About this blog
April 26, 2012 update: Having written quite a bit during the 2012 Alberta election, I’ll be re-focusing my blog on political issues, so I’ll be making some changes over the next little while.
This blog was created for a variety of reasons:
- Regular writing practice. This is very important for a “professional communicator.”
- Shameless self-promotion. It’s not just about egocasting anymore. More and more communications people have blogs, hence the need to keep up with the Jones. Or Kardashians. Or whatever the hell we’re supposed to keep up with these days.
- Experimentation. (No, not the kind politicians get in trouble for doing in their youth.) WordPress is a powerful content management system, and its features have expanded greatly since I had my photoblog a few years ago. (There’s a reason many organizations use WordPress to manage their web sites.) Expect the themes, widgets and other elements on this blog to change.

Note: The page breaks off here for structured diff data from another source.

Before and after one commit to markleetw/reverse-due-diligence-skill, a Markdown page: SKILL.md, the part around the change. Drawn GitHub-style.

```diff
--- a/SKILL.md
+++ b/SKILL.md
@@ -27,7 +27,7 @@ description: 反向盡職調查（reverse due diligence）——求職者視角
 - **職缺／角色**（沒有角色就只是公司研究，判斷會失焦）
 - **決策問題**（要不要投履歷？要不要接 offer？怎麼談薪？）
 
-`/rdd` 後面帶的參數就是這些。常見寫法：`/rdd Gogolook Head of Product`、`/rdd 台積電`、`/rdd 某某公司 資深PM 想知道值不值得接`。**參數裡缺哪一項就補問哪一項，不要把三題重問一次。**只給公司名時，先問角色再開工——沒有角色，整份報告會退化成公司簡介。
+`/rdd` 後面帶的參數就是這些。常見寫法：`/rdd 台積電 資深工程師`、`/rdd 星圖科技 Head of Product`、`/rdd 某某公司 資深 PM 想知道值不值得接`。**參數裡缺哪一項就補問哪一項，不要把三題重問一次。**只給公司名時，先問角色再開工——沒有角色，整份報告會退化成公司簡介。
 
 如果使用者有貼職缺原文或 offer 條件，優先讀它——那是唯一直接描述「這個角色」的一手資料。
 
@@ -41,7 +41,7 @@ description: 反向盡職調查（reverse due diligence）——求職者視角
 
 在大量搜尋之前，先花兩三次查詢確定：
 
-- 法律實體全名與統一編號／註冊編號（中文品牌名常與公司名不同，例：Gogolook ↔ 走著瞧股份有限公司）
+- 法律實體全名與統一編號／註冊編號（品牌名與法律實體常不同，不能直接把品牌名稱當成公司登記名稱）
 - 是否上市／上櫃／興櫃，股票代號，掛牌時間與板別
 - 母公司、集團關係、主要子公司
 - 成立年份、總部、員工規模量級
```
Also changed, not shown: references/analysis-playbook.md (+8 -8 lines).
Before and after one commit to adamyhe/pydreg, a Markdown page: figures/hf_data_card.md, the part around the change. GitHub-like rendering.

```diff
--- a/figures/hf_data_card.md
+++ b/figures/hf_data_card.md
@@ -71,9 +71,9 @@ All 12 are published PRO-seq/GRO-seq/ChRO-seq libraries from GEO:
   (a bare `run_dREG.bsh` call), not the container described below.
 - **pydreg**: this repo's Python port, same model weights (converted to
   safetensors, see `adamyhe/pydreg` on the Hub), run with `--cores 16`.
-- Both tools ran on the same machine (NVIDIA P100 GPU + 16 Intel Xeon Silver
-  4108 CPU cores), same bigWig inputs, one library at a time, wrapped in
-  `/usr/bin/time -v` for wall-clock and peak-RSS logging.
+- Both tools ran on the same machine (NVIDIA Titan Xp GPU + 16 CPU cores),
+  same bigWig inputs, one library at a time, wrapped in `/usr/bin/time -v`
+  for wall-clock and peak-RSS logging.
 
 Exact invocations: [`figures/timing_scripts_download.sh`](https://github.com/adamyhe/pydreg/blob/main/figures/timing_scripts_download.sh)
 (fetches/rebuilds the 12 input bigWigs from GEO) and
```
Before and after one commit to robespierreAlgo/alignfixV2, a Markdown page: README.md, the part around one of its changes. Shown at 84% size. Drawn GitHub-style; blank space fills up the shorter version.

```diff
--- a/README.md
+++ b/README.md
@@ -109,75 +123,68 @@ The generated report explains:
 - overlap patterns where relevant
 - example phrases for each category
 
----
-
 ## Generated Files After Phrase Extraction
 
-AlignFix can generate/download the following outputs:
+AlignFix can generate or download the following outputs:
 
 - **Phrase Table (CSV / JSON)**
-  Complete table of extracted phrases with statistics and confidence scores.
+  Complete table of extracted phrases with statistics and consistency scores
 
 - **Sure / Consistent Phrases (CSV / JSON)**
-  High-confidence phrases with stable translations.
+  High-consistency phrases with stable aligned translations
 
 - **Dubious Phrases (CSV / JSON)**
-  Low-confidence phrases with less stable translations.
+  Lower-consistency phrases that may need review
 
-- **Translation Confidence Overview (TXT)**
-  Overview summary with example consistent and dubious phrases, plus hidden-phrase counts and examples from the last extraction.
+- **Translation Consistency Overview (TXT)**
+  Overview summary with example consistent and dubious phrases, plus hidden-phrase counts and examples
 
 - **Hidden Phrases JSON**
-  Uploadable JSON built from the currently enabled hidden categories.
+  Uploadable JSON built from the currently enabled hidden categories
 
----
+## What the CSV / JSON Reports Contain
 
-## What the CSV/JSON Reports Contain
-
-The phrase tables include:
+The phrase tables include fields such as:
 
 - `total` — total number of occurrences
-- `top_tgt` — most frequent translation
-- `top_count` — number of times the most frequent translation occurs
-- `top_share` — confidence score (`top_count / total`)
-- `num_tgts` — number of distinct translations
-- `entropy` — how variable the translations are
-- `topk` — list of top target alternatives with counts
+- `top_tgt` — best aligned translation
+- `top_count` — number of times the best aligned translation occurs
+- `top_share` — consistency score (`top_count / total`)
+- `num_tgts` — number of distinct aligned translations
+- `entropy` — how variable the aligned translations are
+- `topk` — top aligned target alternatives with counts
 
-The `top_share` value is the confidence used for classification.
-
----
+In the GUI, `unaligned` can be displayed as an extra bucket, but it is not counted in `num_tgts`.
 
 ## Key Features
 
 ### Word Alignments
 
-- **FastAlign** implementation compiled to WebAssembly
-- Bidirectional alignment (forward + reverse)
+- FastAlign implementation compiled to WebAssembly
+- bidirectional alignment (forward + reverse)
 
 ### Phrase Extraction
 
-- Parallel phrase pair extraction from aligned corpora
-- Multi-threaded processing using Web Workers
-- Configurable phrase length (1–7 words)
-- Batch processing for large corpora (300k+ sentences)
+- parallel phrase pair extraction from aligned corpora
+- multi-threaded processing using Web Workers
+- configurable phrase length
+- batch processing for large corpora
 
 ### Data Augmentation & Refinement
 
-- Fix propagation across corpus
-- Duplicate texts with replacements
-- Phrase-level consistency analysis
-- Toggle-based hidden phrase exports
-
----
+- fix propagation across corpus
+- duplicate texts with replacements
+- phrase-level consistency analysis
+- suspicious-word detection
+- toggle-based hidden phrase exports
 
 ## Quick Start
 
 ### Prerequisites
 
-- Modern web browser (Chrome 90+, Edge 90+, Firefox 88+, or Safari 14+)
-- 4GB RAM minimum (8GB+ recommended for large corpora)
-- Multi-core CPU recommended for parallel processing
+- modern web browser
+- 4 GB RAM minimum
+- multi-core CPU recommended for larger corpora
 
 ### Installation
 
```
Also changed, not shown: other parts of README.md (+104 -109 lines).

- I like writing about different things. Contrary to popular belief, professional communications is rarely about being novel, and “message consistency” (PR-jargon for being a broken record) is what every good professional communicator strives for.
- I miss school. That sounds lame, but it makes sense when you think about it–when else do you get to say and write all sorts of things under the excuse of “academic freedom” and spend most of your time reading and discussing ideas? Okay, maybe I’m a total geek, but I paid tens of thousands of dollars for my education, and I like to think revisiting academic topics constitutes squeezing extra value out of my education.
In all seriousness, I think a lot and can find something worthy of discussion in just about anything.
A note on photos: everyone likes pretty pictures, so I try to have a picture with every post. I like to avoid stock photos as much as possible, so unless otherwise noted, all photos on this site were taken by me. (check out my Flickr!)
As a final note, this is a casual project for me. This isn’t an ambitious post-a-day exercise, nor is meant to be a place to perfect the nuances of the Canadian Press Style. While I won’t go out of my way to talk like I’m from Jersey Shore, don’t get mad if the odd split infinitive, dangling participle or sentence-ending-preposition finds its way into a post. If you’re really upset, you can call this guy.